*WORK TO COMPLETE:* Read the listing below and tally the lines that contain "courses"; the reply is that tally only.

'''

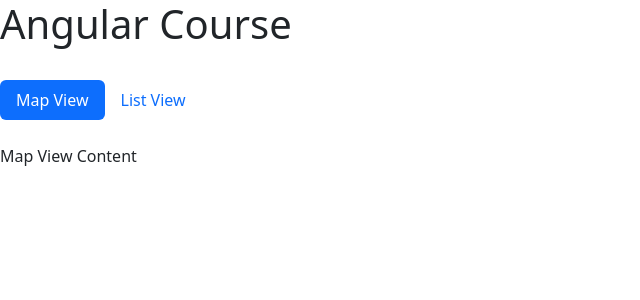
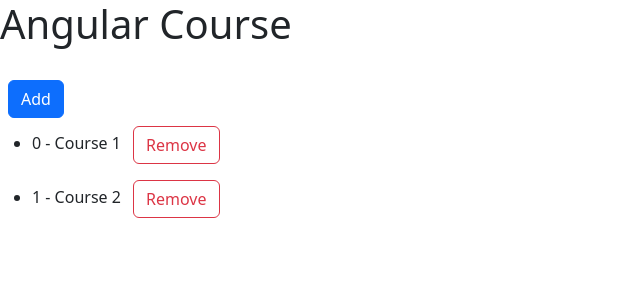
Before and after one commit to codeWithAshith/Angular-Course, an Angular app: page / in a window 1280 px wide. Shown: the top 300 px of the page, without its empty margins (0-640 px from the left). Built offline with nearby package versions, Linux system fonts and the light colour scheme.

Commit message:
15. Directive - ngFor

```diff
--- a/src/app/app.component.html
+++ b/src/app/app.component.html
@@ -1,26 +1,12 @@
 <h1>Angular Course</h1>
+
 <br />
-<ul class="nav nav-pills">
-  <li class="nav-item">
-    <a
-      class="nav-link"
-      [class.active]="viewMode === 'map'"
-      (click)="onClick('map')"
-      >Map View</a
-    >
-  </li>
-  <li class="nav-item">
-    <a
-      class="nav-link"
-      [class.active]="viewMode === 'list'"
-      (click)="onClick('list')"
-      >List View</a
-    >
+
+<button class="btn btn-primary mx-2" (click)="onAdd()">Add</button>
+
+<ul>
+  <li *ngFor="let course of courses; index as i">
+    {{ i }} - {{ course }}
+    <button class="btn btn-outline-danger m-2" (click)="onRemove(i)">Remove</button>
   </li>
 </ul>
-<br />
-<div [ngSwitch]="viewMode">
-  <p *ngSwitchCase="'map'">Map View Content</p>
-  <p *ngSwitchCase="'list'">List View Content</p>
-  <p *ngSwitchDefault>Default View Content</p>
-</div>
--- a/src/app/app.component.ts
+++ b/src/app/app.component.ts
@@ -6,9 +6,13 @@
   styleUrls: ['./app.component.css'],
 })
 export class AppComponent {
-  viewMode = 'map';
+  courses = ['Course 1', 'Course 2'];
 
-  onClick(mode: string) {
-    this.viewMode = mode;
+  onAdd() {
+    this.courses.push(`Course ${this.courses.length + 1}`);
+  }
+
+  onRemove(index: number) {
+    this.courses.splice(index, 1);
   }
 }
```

'''
'''

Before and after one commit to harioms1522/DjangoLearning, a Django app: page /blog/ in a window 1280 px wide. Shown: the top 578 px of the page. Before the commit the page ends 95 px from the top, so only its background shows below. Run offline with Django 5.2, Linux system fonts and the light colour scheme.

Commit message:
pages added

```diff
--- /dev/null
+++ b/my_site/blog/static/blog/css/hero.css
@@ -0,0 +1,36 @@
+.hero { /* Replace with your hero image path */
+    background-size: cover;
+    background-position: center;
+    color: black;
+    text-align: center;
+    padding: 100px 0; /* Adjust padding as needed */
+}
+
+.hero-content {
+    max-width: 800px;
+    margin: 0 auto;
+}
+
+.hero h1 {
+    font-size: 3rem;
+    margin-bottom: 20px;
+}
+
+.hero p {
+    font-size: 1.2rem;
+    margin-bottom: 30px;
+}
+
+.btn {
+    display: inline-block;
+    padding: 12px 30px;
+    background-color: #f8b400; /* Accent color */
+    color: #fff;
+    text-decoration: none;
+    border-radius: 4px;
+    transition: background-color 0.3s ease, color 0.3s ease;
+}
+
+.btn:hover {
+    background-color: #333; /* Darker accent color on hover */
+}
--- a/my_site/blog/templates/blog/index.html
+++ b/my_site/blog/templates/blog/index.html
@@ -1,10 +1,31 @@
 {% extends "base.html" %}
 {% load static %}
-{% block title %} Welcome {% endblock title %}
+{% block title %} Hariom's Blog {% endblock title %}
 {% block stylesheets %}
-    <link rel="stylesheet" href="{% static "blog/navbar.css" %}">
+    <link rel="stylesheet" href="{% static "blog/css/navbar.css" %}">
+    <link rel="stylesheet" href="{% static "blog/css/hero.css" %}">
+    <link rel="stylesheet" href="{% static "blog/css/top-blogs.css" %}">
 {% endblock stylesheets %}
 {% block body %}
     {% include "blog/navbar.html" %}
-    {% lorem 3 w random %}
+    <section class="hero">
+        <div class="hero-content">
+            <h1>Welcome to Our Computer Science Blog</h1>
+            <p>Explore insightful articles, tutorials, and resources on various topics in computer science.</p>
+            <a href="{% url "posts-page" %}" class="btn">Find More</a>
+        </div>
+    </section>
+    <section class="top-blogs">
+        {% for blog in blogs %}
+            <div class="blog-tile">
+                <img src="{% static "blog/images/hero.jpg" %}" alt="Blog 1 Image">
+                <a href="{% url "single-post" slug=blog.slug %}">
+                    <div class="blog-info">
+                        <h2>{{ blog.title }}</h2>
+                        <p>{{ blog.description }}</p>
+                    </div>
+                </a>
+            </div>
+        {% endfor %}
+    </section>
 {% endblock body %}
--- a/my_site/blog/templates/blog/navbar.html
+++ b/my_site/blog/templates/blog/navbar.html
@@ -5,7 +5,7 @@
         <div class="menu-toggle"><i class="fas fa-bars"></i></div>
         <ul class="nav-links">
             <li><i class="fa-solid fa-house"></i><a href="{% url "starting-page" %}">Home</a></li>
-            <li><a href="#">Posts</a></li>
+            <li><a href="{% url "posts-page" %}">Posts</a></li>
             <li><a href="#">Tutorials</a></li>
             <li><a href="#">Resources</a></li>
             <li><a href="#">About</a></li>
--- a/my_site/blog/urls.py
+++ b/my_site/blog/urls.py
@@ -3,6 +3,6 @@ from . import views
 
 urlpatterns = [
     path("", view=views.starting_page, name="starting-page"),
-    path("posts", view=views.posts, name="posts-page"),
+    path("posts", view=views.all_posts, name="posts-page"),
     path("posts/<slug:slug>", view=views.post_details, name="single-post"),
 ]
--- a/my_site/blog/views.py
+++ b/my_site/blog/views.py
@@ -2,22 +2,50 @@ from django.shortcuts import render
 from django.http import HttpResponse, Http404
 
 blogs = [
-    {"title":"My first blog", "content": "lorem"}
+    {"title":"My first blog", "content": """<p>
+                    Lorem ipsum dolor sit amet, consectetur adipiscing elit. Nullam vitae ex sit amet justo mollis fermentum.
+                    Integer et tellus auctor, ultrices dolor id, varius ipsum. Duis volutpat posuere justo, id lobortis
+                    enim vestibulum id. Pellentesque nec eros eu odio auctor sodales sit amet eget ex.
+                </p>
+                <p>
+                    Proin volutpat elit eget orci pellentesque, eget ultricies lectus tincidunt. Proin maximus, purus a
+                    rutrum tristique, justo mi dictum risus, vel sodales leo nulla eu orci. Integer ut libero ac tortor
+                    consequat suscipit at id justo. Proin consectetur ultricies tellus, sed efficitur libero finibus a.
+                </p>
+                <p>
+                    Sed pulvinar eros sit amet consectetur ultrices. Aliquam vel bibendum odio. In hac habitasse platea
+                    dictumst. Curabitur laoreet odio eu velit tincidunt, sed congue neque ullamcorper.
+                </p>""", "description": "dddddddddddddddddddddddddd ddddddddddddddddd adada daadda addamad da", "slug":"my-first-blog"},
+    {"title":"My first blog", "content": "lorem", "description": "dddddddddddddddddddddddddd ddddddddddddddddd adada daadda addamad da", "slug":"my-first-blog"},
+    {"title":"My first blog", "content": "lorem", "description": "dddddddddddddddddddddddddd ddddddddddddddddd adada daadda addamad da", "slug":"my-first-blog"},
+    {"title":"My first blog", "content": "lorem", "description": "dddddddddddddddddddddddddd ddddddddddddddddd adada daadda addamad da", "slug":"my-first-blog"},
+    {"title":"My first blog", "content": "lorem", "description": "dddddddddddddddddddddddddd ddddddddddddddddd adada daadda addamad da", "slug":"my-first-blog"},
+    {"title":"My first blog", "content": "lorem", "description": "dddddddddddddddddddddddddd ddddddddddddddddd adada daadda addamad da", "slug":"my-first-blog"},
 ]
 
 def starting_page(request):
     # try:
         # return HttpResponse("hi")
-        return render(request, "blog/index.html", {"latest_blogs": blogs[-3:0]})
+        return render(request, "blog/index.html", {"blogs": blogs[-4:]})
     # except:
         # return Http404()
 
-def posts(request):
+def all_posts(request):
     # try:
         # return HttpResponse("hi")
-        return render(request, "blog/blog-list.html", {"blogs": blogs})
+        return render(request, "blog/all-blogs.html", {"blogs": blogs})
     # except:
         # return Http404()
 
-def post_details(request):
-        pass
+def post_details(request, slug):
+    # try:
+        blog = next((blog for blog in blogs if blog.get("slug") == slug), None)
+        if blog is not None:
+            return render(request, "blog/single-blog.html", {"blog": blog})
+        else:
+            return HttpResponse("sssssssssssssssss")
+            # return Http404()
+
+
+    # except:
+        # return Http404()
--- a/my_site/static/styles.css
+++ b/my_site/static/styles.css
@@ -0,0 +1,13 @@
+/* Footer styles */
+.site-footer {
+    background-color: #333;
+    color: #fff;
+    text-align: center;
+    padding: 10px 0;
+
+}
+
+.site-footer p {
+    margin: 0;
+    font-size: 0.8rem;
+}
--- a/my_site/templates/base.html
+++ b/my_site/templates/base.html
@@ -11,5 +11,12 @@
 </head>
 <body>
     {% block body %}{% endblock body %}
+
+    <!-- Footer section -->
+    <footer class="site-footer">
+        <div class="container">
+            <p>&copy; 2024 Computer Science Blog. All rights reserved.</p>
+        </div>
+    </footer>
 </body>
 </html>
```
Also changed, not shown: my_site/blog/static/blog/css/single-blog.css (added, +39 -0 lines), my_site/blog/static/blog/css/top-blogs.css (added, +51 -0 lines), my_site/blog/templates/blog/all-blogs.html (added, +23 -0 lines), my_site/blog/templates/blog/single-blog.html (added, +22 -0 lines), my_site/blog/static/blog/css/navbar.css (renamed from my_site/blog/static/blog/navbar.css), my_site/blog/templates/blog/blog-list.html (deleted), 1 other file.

'''

*RESULT:* 4